tags:

Login to comment/vote.


 +4 
submitted by jkan(23),
unscramble the site ⋅ remove ads ⋅ become a member ($39/month)

-cptpeedi si wol wiht ousoegnex lisi.unn etdcepi-p( mead as a cydprbuot fo nnlisiu podtcriuon ni eth eyeddo tpebr)a +siivst hihg liiwousnn+l e-etpdi=pc usxegnoeo linunsi aesu.b nI a &ligd-ch;t utcsaofiit by yxrop

sunshinesweetheart  ugh, I feel like a child could misuse their insulin by accident without proper supervision. Totally thought she had T1DM and not enough guidance on how to use the meds. annoying +3  
peqmd  I couldn't rule out if the child was trying to get swole and had a shady dealer. +3  
alwaysdivs94  Sorry, where doesn't it talk about insulin abuse in the question?
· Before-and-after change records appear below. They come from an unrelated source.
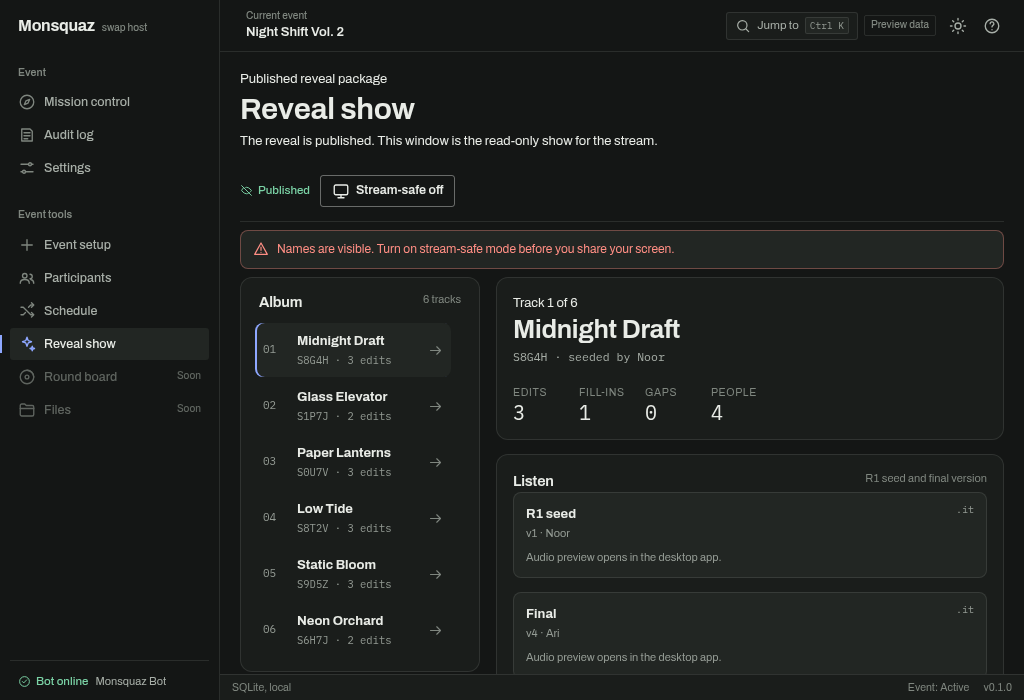
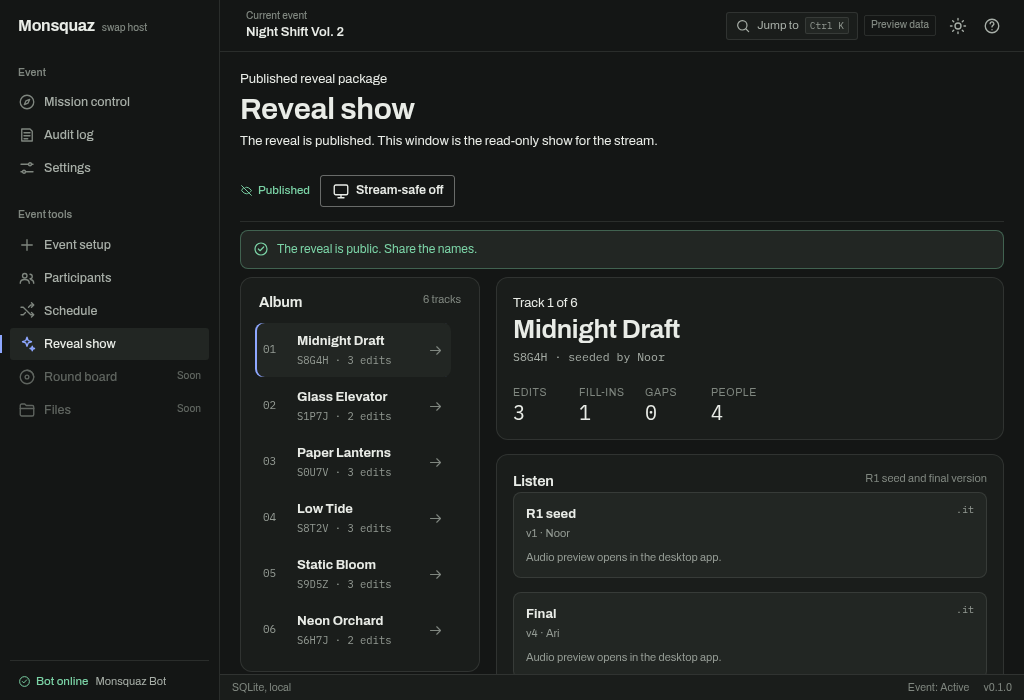
docs: record the reveal review and add the gap and blocked captures

Changed region(s): [[0.25, 0.33, 0.6562, 0.39]]

diff --git a/ui/src/views/Reveal.tsx b/ui/src/views/Reveal.tsx
@@ -8,7 +8,7 @@ import {
   StatusPill,
 } from "../components";
 import { Icon } from "../icons";
-import { previewUrl } from "../data/client";
+import { isDemoMode, previewUrl } from "../data/client";
 import type {
   RevealAlbumTrack,
   RevealComment,
@@ -72,10 +72,21 @@ export function RevealView({
   onAction: (message: string) => void;
 }) {
   const [selectedCode, setSelectedCode] = useState(
-    () => data.album[0]?.trackCode ?? "",
+    () =>
+      new URLSearchParams(window.location.search).get("track") ??
+      data.album[0]?.trackCode ??
+      "",
   );
   const [confirmStreamOff, setConfirmStreamOff] = useState(false);
-  const [publishBlocked, setPublishBlocked] = useState<string[]>([]);
+  const [publishBlocked, setPublishBlocked] = useState<string[]>(() => {
+    if (
+      isDemoMode() &&
+      new URLSearchParams(window.location.search).get("blocked") === "1"
+    ) {
+      return ["Track S7F3A · round 3"];
+    }
+    return [];
+  });
   const [titleDraft, setTitleDraft] = useState("");
   const [commentBody, setCommentBody] = useState("");
   const [commentKind, setCommentKind] = useState("comment");
@@ -323,9 +334,14 @@ export function RevealView({
 
       {streamSafe ? (
         <p className="reveal-safe-note" role="status">
-          <Icon name="shield" size={16} /> Name labels and the host editing tools
-          are hidden. Comment text is shown as written. Publishing stays
-          available.
+          <Icon name="shield" size={16} />
+          {data.published
+            ? " Stream-safe hides the public credits. Turn it off to show the reveal."
+            : " Name labels and the host editing tools are hidden. Comment text is shown as written. Publishing stays available."}
+        </p>
+      ) : data.published ? (
+        <p className="reveal-public-note" role="status">
+          <Icon name="check" size={16} /> The reveal is public. Share the names.
         </p>
       ) : (
         <p className="reveal-unsafe-note" role="status">
@@ -693,8 +709,9 @@ export function RevealView({
           }
         >
           <p>
-            Participant names and the host editing tools become visible. Only
-            turn this off when the screen is not shared.
+            {data.published
+              ? "Participant names, titles, credits, and comments become visible to the stream. This is the published reveal."
+              : "Participant names and the host editing tools become visible. Only turn this off when the screen is not shared."}
           </p>
         </Dialog>
       ) : null}

diff --git a/ui/src/App.test.tsx b/ui/src/App.test.tsx
@@ -216,6 +216,20 @@ describe("App", () => {
     expect(
       screen.queryByRole("button", { name: "Publish reveal" }),
     ).not.toBeInTheDocument();
+    expect(
+      screen.getByText(/Stream-safe hides the public credits/),
+    ).toBeInTheDocument();
+    fireEvent.click(screen.getByRole("button", { name: "Stream-safe mode" }));
+    const off = await screen.findByRole("dialog", {
+      name: "Turn off stream-safe mode?",
+    });
+    expect(within(off).getByText(/published reveal/i)).toBeInTheDocument();
+    fireEvent.click(
+      within(off).getByRole("button", { name: "Turn off stream-safe" }),
+    );
+    expect(
+      screen.getByText("The reveal is public. Share the names."),
+    ).toBeInTheDocument();
   });
 
   it("keeps the publish dialog open when the reveal is blocked", async () => {

diff --git a/ui/src/App.css b/ui/src/App.css
@@ -3758,7 +3758,8 @@ select.input {
 }
 
 .reveal-safe-note,
-.reveal-unsafe-note {
+.reveal-unsafe-note,
+.reveal-public-note {
   display: flex;
   align-items: center;
   gap: 8px;
@@ -3774,6 +3775,11 @@ select.input {
 .reveal-unsafe-note {
   border-color: color-mix(in srgb, var(--danger) 35%, transparent);
   color: var(--danger);
+}
+
+.reveal-public-note {
+  border-color: color-mix(in srgb, var(--mint) 35%, transparent);
+  color: var(--mint);
 }
 
 .button[aria-pressed="true"] {
@@ -4233,7 +4239,7 @@ select.input {
 }
 
 .reveal-audio__note {
-  color: var(--faint);
+  color: var(--faint-raised);
 }
 
 .reveal-audio__error {

diff --git a/docs/ui/reviews/MSW-050.md b/docs/ui/reviews/MSW-050.md
@@ -1,0 +1,115 @@
+# UI review — MSW-050 reveal presenter
+
+Review date: 2026-11-26. Build: MSW-050 worktree.
+
+Screenshots: `docs/ui/screens/reveal-*.png`.
+
+## Scope
+
+- Host-only reveal presenter: ordered album, lineage, R1/final audio, credits,
+  comments, stats, and the read-only published state.
+- Stream-safe mode: default on, persistence, confirmation before names show.
+- Publish reveal and redact-comment dialogs.
+- Titles and comments before publish.
+- The opaque audio preview protocol.
+- The deterministic design gate (`design/`, `scripts/design-check.sh`).
+
+## Wave 1 — Visual design
+
+| View | State | Severity | Problem | Resolution |
+|---|---|---|---|---|
+| Album card | Long event name | must-fix | The album heading collapsed and the event name overflowed the card. | The album meta is now only the track count. The detail title wraps. |
+| Album card | Dense, 1024 | must-fix | The sticky 12-track album exceeded the scrollport. | The album list has a bounded internal scroll area. |
+| Loading | All | must-fix | The skeleton was blank because its nodes had no size. | The view uses sized `Skeleton` components and a status label. |
+| Header and tools | Populated | must-fix | Publish, Save title, and stream-safe competed as primary actions. | Publish is the only primary. Save title and stream-safe are secondary. |
+| Listen, lineage, credits, comments | Dark | should-fix | Faint metadata and the Fill-in badge were below AA on raised surfaces. | Faint text uses `--faint-raised`; the badge uses `--accent`. |
+| Lineage | All | nit | The second version dot looked disabled. | Removed the arbitrary grey dot. Gaps use a hollow dot. |
+| Header actions | 1024 | nit | The actions wrapped into three rows. | The header stacks and the actions share one row. |
+
+No must-fix remained after the fixes. The reviewer re-checked the four must-fix
+items and reported no must-fix.
+
+## Wave 2 — UX and copy
+
+| View | State | Severity | Problem | Resolution |
+|---|---|---|---|---|
+| Publish dialog | Blocked | must-fix | A blocked publish closed the dialog and announced success. | The publish call returns a result. The dialog stays open, lists the blocking tracks, and announces the block. |
+| Stream-safe | All | must-fix | Mode started off and was lost on navigation. | It defaults on, lives in App state, persists in `sessionStorage`, and turning it off needs confirmation. |
+| Stream-safe | Not published | must-fix | The note said host tools were hidden while Publish stayed visible. | The note says publishing stays available. Editing tools are hidden. |
+| Stream-safe | Published | must-fix | The pre-publish warning told the host to hide the payoff after the reveal. | Published copy says the reveal is public. Safe mode explains that it hides the public credits. |
+| Loading | All | must-fix | The view was blank and silent. | Sized skeleton, status role, hidden loading text, and a focus target. |
+| Album | Long | must-fix | The event name dominated the album header. | Removed from the album card. The top bar keeps the event name. |
+| Lineage | Gap | must-fix | A skipped round vanished from the lineage. | Added an anonymous `Gap · no edit` row per skipped round. |
+| Stream-safe | All | must-fix | Role labels were inconsistent between Listen, Lineage, Credits, and Comments. | One role mapping: Seed owner, Editor N, Participant N. |
+| Host tools | Add comment | must-fix | Author and kind had no visible labels. | Visible Author and Kind labels, a fieldset legend, and character hints. |
+| Evidence | All | must-fix | No published, gap, blocked, 1024 dialog, or dense 1024 capture. | The capture matrix now includes these states. |
+
+No must-fix remained after the fixes. The reviewer re-checked the items and
+reported one published-copy issue, which is now fixed.
+
+## Wave 3 — Accessibility
+
+| View | State | Severity | Problem | Resolution |
+|---|---|---|---|---|
+| Header | All | must-fix | `aria-pressed` was dropped by the Button component. | Button forwards `aria-pressed`. Stream-safe has a stable name and a hidden description. |
+| Publish dialog | Blocked | must-fix | A blocked publish announced a false success. | The block stays in the dialog with `role="alert"`; success is announced only on publish. |
+| Loading | All | must-fix | The skeleton had no size, status, or focus target. | Sized skeletons, `role="status"`, hidden loading text, and a focusable h1. |
+| Reveal view | 30 s poll | must-fix | Polling set global loading and unmounted the view, losing focus and form state. | The reveal poll refreshes only the package. It does not change page status. |
+| Dialogs | Success | must-fix | Focus was restored to a removed trigger. | Dialog restores focus only when the trigger is connected; otherwise it focuses `#main h1`. |
+| Album | Long | must-fix | The album heading was unreadable. | Fixed with the album meta change. |
+| Audio note | Dark | must-fix | The preview note was 4.10:1 at 10.5 px. | It uses `--faint-raised` (5.39:1). The design gate reports 0 locked contrast findings. |
+| Redact buttons | Comments | should-fix | Every button was named “Redact”. | Each name includes the author. |
+| Dialog | All | should-fix | Tab could escape after clicking dialog text; background scrolled. | The trap redirects escaped focus. The dialog locks body scroll. |
+| Empty | All | should-fix | The empty state had no h1. | The view uses PageHeader and an Event setup action. |
+| Audio | All | should-fix | Audio labels omitted version and holder; errors were not live. | Descriptive names, described-by note, and `role="alert"` on errors. |
+| Lists | All | should-fix | `list-style: none` can remove semantics in Safari. | Album, lineage, credits, and comments use `role="list"`. |
+| Evidence | All | should-fix | The capture script had no reveal matrix. | `docs/ui/capture.sh` captures the full reveal matrix. |
+
+No must-fix remained after the fixes. The reviewer re-checked the seven
+must-fix items and reported the audio note contrast, which is now fixed.
+
+## Adversarial review
+
+| Area | Severity | Problem | Resolution |
+|---|---|---|---|
+| Stream-safe | must-fix | Mode started off and turned off with one click. | Default on, persisted, confirmation before disabling. |
+| Titles/comments | must-fix | State could change between the check and the write. | `open_event_in` rechecks inside the transaction. |
+| Reveal text | must-fix | A title or comment could inject mentions or extra lines. | Control characters are replaced, mentions are neutralized, and the HTTP adapter sends empty `allowed_mentions`. |
+| Preview | must-fix | File IDs were predictable and not event-scoped. | Per-process 128-bit tokens; the protocol requires the current event. |
+| ADR | should-fix | The rollback note claimed an older build ignores the schema. | It now states `SchemaTooNew` and backup restore. |
+| Privacy export | should-fix | Comments and title authorship were omitted. | The participant export includes both. |
+| Audit | should-fix | Redaction recorded only the track code. | It records the comment id. |
+| Title fallback | should-fix | The automatic previous-submitter fallback is not implemented. | The host sets the title. The feature file and ADR state the deferral. |
+
+The adversarial reviewer re-checked the four must-fix items and reported no
+must-fix with a merge verdict.
+
+## Deterministic design gate
+
+`scripts/design-check.sh` renders 22 pages at 1280×800, 1024×700, and
+640×400 with the pinned Refract commit. It also checks WCAG AA text contrast
+and visible keyboard focus with Playwright, and it checks the CSS policy in
+`design/policy.json`.
+
+- Locked and passing: no raw colors outside tokens, no layout `!important`,
+  contrast, focus, no horizontal overflow, no clipping, no hard text overflow,
+  and the viewport meta.
+- Baseline: zero locked findings.
+- Advisory: 130 spacing-scale, 13 type-scale, and 2 radius-scale findings.
+  These scales are not locked. Agents can fix them or change the advisory
+  rules. See `ai-rules/DESIGN.md`.
+
+## Evidence
+
+- `reveal-populated-*`, `reveal-stream-safe-*`, `reveal-populated-light-*`
+- `reveal-dense-dark-1280.png`, `reveal-dense-dark-1024.png`
+- `reveal-long-dark-1280.png`, `reveal-long-dark-1024.png`
+- `reveal-gap-dark-1280.png`
+- `reveal-credits-*`, `reveal-comments-*`, `reveal-tools-*`
+- `reveal-publish-*`, `reveal-blocked-dark-1280.png`, `reveal-redact-*`
+- `reveal-published-*`
+- `reveal-empty-dark-1280.png`, `reveal-loading-dark-1280.png`,
+  `reveal-error-dark-1280.png`
+- `reveal-populated-dark-zoom200.png`,
+  `reveal-stream-safe-dark-zoom200.png`
+- `design/baseline.json`, `design/policy.json`, `design/pages.json`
I thought she was administered for an acute exacerbation of heart failure? +  



 +2 
submitted by groovygrinch(22),

For those who were wondering like me, they gave the Beta-hydroxybutyrate (a ketone body) levels in order to rule out DKA (diabetic ketoacidosis) in a type 1 diabetics and which would otherwise not be distinguishable based only on C-peptide and insulin levels
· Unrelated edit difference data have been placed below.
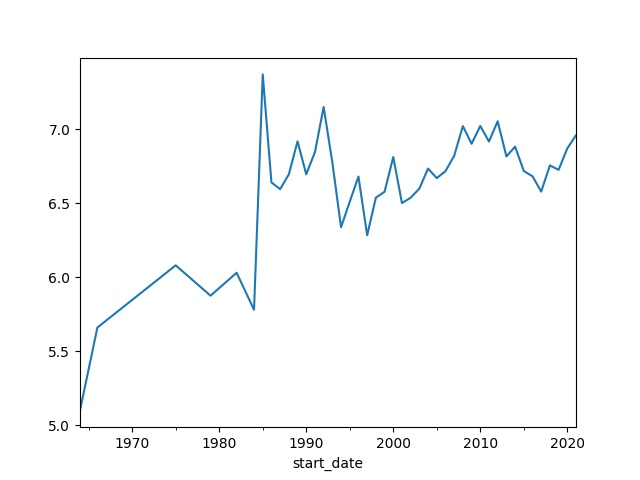
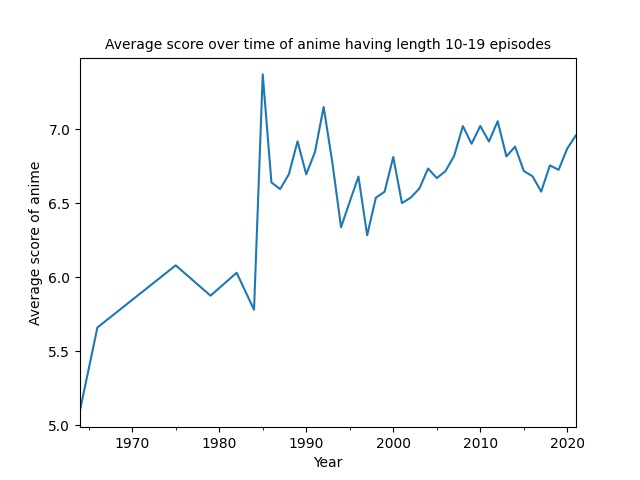
Length of anime trends plot labels

Changed region(s): [[0.1562, 0.0625, 0.8438, 0.125], [0.0312, 0.3438, 0.0625, 0.6875], [0.4688, 0.9375, 0.5625, 1.0]]

diff --git a/length_of_anime_trends.py b/length_of_anime_trends.py
@@ -54,7 +54,12 @@ def find_trends(min_ep, max_ep, row_name):
     df_curr = df_curr[['start_date', 'mean']]
     df_curr = df_curr.groupby(df_curr['start_date'].dt.to_period('Y'))['mean'].agg('mean')
     fig = df_curr.plot().get_figure()
+    plt.xlabel('Year')
+    plt.ylabel('Average score of anime')
+    plt.title('Average score over time of anime (TV, ONA, Movie) having length '+row_name+' episodes', fontsize=10)
+    # plt.gca().set_ylim([4, 8])
     fig.savefig('outputs/choosy-3-len-anime'+row_name+'.jpeg')
+
     plt.cla()
 
     # Untrimmed data
@@ -74,7 +79,13 @@ def find_trends(min_ep, max_ep, row_name):
     df_curr = df_curr[['start_date', 'mean']]
     df_curr = df_curr.groupby(df_curr['start_date'].dt.to_period('Y'))['mean'].agg('mean')
     fig = df_curr.plot().get_figure()
+    plt.xlabel('Year')
+    plt.ylabel('Average score of anime')
+    plt.title('Average score over time of anime having length '+row_name+' episodes', fontsize=10)
+    # plt.gca().set_ylim([4, 8])
+
     fig.savefig('outputs/all-3-len-anime'+row_name+'.jpeg')
+
     plt.cla()
 
     return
therealslimshady  Regardless of the ketones, DKA is not likely anyway, since you'd see hyperglycemia in it, but this patient has hypoglycemia +  



 +1 
submitted by hyoid(40),
unscramble the site ⋅ remove ads ⋅ become a member ($39/month)
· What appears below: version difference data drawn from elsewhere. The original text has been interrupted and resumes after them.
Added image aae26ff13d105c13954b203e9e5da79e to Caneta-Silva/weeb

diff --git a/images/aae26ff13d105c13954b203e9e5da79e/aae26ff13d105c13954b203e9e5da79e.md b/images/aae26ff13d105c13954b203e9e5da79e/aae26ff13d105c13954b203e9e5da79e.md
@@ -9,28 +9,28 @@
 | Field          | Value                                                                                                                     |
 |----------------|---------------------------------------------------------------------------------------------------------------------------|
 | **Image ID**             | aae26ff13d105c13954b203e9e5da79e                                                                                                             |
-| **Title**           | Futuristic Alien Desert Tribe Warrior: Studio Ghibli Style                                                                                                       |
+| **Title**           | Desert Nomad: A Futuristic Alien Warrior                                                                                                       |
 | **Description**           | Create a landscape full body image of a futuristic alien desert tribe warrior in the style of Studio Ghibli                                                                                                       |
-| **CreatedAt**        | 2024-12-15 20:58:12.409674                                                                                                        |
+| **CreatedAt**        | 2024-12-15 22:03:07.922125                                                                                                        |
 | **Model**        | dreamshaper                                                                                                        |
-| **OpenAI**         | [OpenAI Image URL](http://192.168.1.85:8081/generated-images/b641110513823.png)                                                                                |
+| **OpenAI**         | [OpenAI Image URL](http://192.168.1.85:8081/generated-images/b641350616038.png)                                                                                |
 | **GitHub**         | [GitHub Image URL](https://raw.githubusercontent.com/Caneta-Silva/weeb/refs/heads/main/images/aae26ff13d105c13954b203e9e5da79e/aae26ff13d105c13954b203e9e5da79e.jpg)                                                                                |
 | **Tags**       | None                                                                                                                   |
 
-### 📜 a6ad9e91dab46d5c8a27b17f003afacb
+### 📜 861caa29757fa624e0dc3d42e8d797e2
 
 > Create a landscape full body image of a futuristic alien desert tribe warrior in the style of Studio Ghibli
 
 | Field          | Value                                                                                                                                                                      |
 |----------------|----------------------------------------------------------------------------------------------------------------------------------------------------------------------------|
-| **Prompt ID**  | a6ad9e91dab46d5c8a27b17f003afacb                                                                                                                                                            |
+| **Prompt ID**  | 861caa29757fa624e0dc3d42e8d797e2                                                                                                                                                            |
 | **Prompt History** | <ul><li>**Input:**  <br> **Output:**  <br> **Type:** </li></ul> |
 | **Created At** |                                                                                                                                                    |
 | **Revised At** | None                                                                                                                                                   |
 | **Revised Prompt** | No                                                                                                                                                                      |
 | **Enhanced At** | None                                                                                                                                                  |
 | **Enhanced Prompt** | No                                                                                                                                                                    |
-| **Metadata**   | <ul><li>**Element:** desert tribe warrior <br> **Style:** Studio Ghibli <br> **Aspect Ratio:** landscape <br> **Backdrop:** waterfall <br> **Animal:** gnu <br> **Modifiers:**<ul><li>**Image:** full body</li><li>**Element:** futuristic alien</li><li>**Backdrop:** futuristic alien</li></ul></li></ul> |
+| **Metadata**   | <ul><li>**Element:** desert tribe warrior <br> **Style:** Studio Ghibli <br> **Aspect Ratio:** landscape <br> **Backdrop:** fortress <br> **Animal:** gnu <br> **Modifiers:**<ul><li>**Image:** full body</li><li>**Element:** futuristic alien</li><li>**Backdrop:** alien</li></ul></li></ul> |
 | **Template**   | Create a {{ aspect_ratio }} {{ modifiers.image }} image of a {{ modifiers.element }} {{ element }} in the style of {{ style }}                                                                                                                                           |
nCa nseooem ipnelax shti nI–o–e 'tndid lleray nowk thwa ot aekm fo the alb ulvesa. raCeyll seh was aikngt oto mhcu n,lsniiu ubt ohw can uoy nteafidritefe taisutcoif dersdroi mrof a ptey 1 cdatibei how kstae too muhc of erith lnnusii ods?e

m-ice  I think the trick here is that they don't mention that the daughter has a history of Type 1 DM, so she has no reason to be taking insulin at all. She's definitely receiving insulin, but we don't have any history implying she's a type 1 diabetic. That, combined with the fact that there have been multiple episodes like this one, favors that the mother is giving the daughter insulin when she doesn't need it. +19  
sajaqua1  C-peptide is produce by endogenous insulin, but is not part of exogenous insulin. She has elevated insulin, with low C-peptide, so she is receiving too much exogenous insulin. A history of recurrent episodes this year implies a behavioral issue; Factitious disorder imposed on another (also called Munchausen syndrome by proxy). +8